Collapse of Private Bus Service
Railway station masters resumed their strike yesterday on allegations of the breakdown in the administration of Sri Lanka Railways (SLR) among others, thereby once more disrupting the country’s train services.
This follows the virtual collapse of the 31-year-old private bus transport service, throwing commuters into disarray and further scarring the already haemorrhaging economy, while the Government, like the three proverbial monkeys, ‘see no evil, hear no evil and speak no evil’, remains nonchalant.
It’s paradoxical that the collapse of the private bus transport system took place after the Government allowed the bus transport system, both public and private, to increase bus fares from between 17-21 per cent, the latter, vis-à-vis the minimum fare being up by Rs 3, i.e. from Rs 14 to Rs 17, another case of the Government missing the bus, by treating the symptoms and not the causes of the disease.
Three reasons have been adduced for the near collapse of the private bus transport system.

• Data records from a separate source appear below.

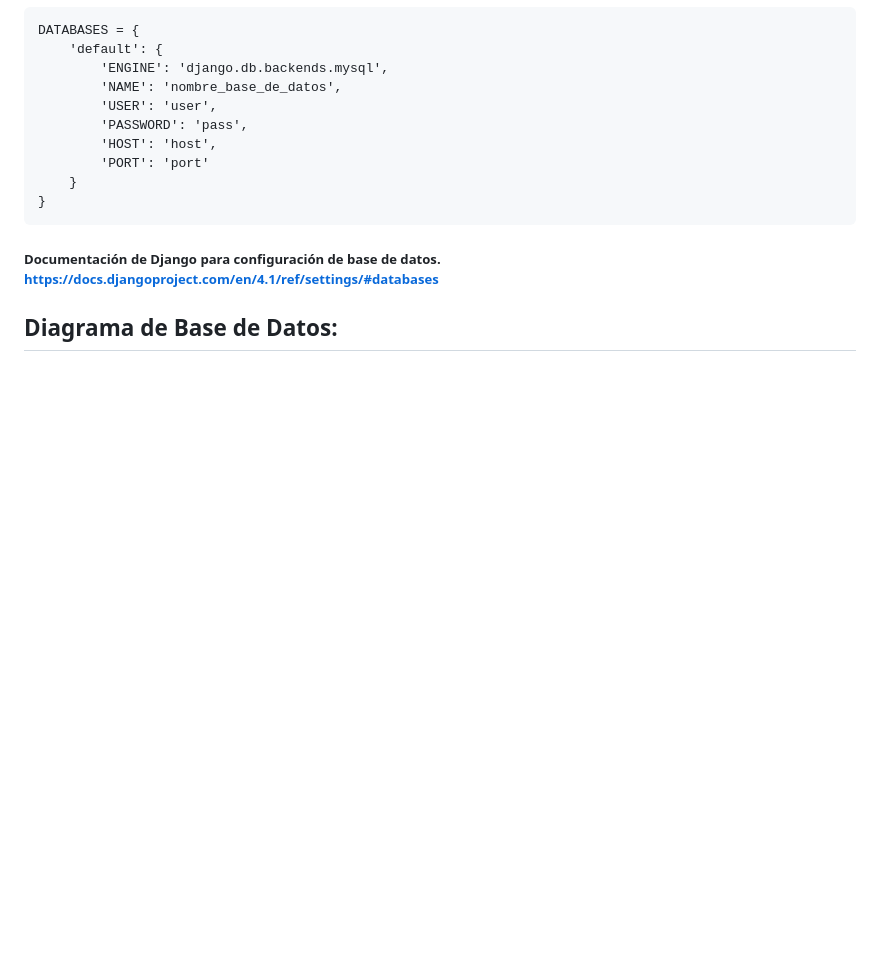
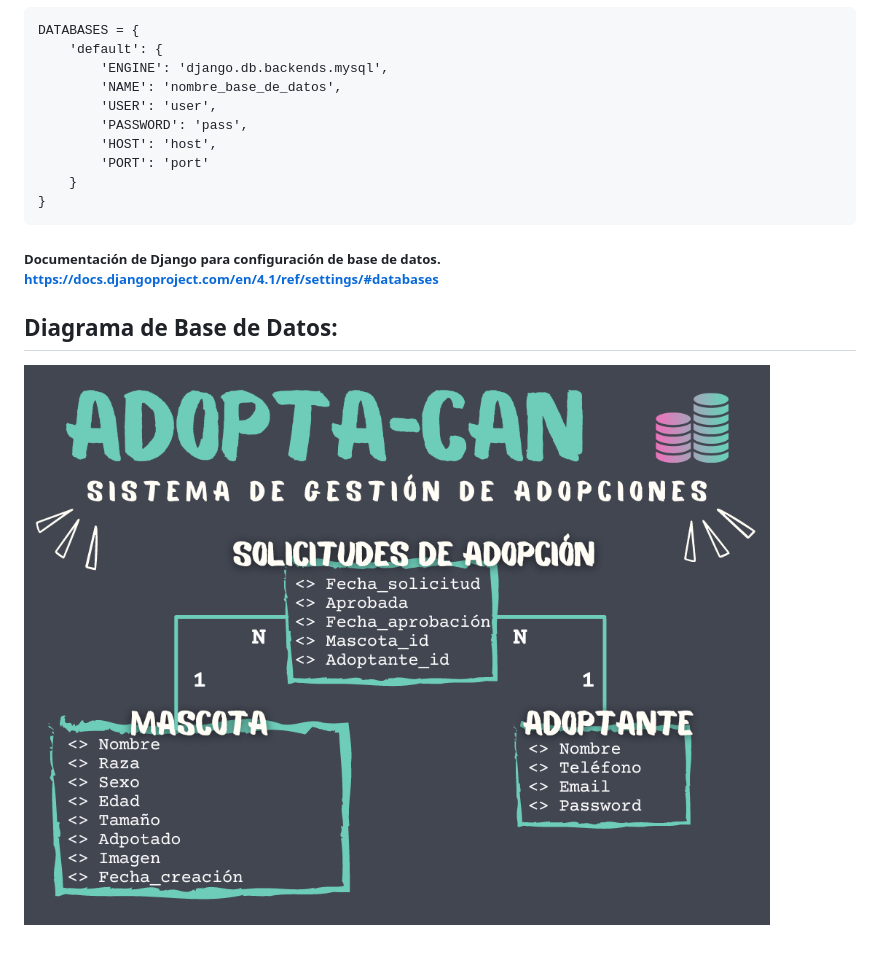
Before and after one commit to Meztinea/Project-AdoptaCan-Django-Python, a Markdown page: README.md, the part around the change. Rendered like a GitHub page; pictures changed too: adoptacan_database.png (added); blank space fills up the shorter version.

Commit message:
Agrega imagen de base de datos.
Se modifica el README y se agrega una imagen para  mostrar el
diseño de la base de datos, tablas y atributos.

```diff
--- a/README.md
+++ b/README.md
@@ -45,3 +45,5 @@ DATABASES = {
 ##### Documentación de Django para configuración de base de datos. https://docs.djangoproject.com/en/4.1/ref/settings/#databases
 
 ## Diagrama de Base de Datos:
+
+![Base de Datos](adoptacan_database.png)
```
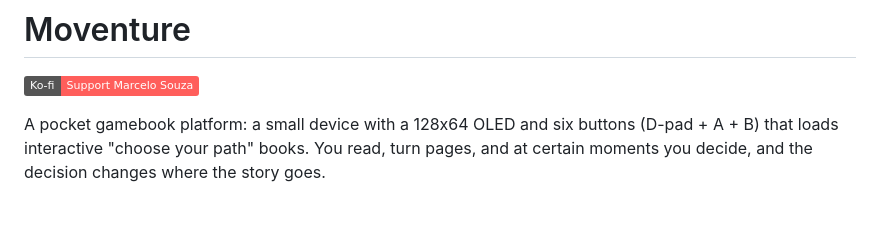
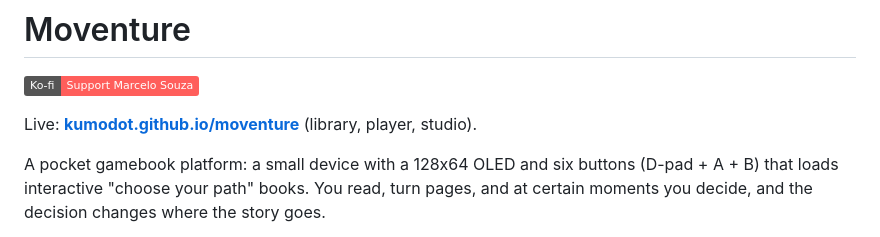
Before and after one commit to kumodot/moventure, a Markdown page: README.md, the part around the change. GitHub-like rendering; badges without logos; blank space fills up the shorter version.

Commit message:
README: live site link

```diff
--- a/README.md
+++ b/README.md
@@ -1,6 +1,8 @@
 # Moventure
 
 [![Support on Ko-fi](https://img.shields.io/badge/Ko--fi-Support%20Marcelo%20Souza-ff5e5b?logo=ko-fi&logoColor=white)](https://ko-fi.com/msouza3d)
+
+Live: **[kumodot.github.io/moventure](https://kumodot.github.io/moventure/)** (library, player, studio).
 
 A pocket gamebook platform: a small device with a 128x64 OLED and six buttons
 (D-pad + A + B) that loads interactive "choose your path" books. You read, turn
```
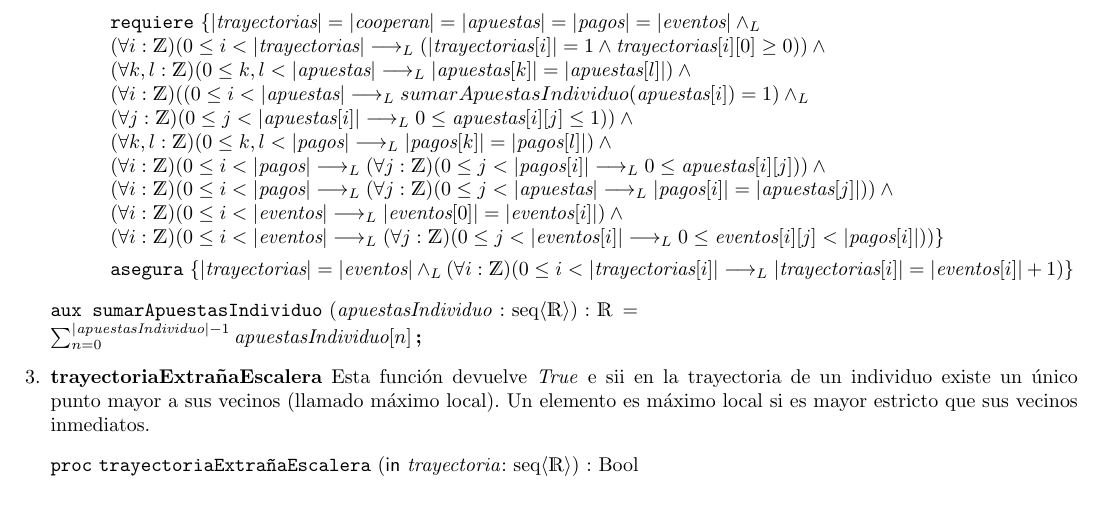
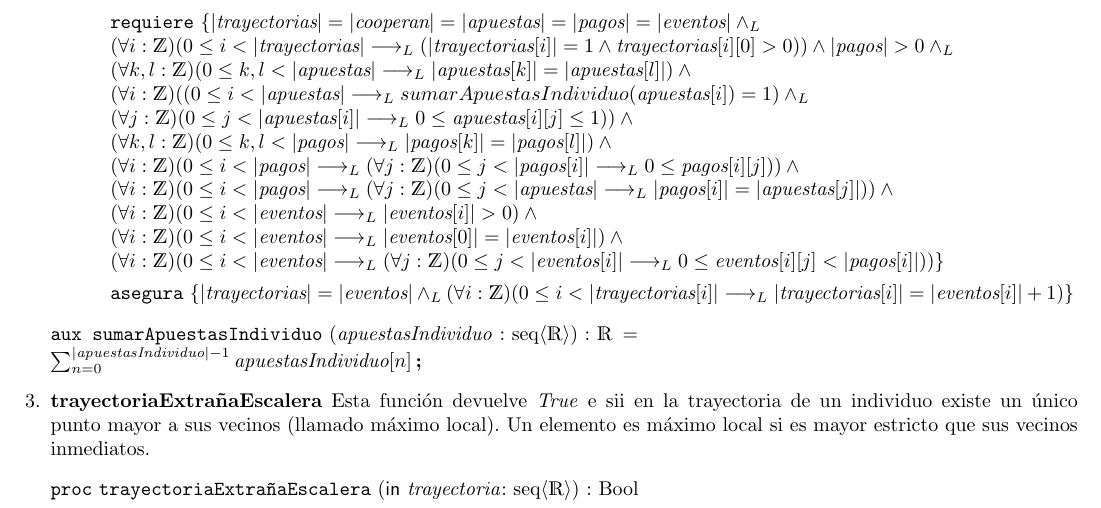
Before and after one commit to Gaspilabastie/Algoritmos-I---TP-1, a LaTeX document (tp1.tex): part of page 3 of 3, cut so that both start at the same text. Compiled offline with pdfLaTeX.

Commit message:
Se corrigen los requiere de los ejercicios 1.1 y 1.2

```diff
--- a/tp1.tex
+++ b/tp1.tex
@@ -99,17 +99,19 @@
         \requiere{
             |{\textit{trayectorias}}\vert = |{\textit{cooperan}}\vert = |{\textit{apuestas}}\vert = |{\textit{pagos}}\vert = |{\textit{eventos}}\vert \yLuego \\
             (\forall i : \ent) (0 \leq i <|{\textit{trayectorias}}\vert \implicaLuego (
-                |{\textit{trayectorias}[i]}\vert =  1 \y \textit{trayectorias}[i][0] \geq  0
-            )) \y \\
+                |{\textit{trayectorias}[i]}\vert =  1 \y \textit{trayectorias}[i][0] >  0
+            )) \y |{\textit{pagos}}\vert > 0 \yLuego \\
             (\forall k, l : \ent)(0 \leq k, l < |{\textit{apuestas}}\vert \implicaLuego |{\textit{apuestas}[k]}\vert = |{\textit{apuestas}[l]}\vert) \y \\
             (\forall i : \ent) ((0 \leq i < |{\textit{apuestas}}\vert \implicaLuego sumarApuestasIndividuo(\textit{apuestas}[i]) =1) \yLuego \\
             (\forall j : \ent) (0 \leq j < |{\textit{apuestas}[i]}\vert \implicaLuego 0 \leq \textit{apuestas}[i][j] \leq 1)) \y \\
             (\forall k, l : \ent)(0 \leq k, l < |{\textit{pagos}}\vert \implicaLuego |{\textit{pagos}[k]}\vert = |{\textit{pagos}[l]}\vert) \y \\
             (\forall i : \ent) (0 \leq i < |{\textit{pagos}}\vert \implicaLuego
-            (\forall j : \ent)(0 \leq j < |{\textit{pagos}[i]}\vert \implicaLuego 0 \leq \textit{apuestas}[i][j]))
+            (\forall j : \ent)(0 \leq j < |{\textit{pagos}[i]}\vert \implicaLuego 0 \leq \textit{pagos}[i][j]))
             \y \\
             (\forall i : \ent) (0 \leq i < |{\textit{pagos}}\vert \implicaLuego (\forall j : \ent)(0 \leq j < |{\textit{apuestas}}\vert \implicaLuego
             |{\textit{pagos}[i]}\vert = |{\textit{apuestas}[j]}\vert))
+            \y \\
+            (\forall i : \ent)(0 \leq i < |{\textit{eventos}}\vert \implicaLuego |{\textit{eventos}[i]}\vert > 0)
             \y \\
             (\forall i : \ent)(0 \leq i < |{\textit{eventos}}\vert \implicaLuego |{\textit{eventos}[0]}\vert = |{\textit{eventos}[i]}\vert) \y \\
             (\forall i : \ent) (0 \leq i < |{\textit{eventos}}\vert \implicaLuego
```
Also changed, not shown: tp1.tex (2 more changed lines), 4 other files.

They are the high cost of living, forcing bus operators to sell off their assets to make ends meet, the inability of bus operators to pay their leases due to the downturn of the economy leading to the seizure of such assets and lastly, private bus conductors and drivers giving up their jobs due to the disruptions caused to the public transport system by the frequent lockdowns and shutdowns led by the Covid-19 Pandemic, beginning nearly two years ago in March 2020.
Therefore, the macroeconomic problems facing bus operators need to be resolved and resolved fast, in the larger interest of the economy.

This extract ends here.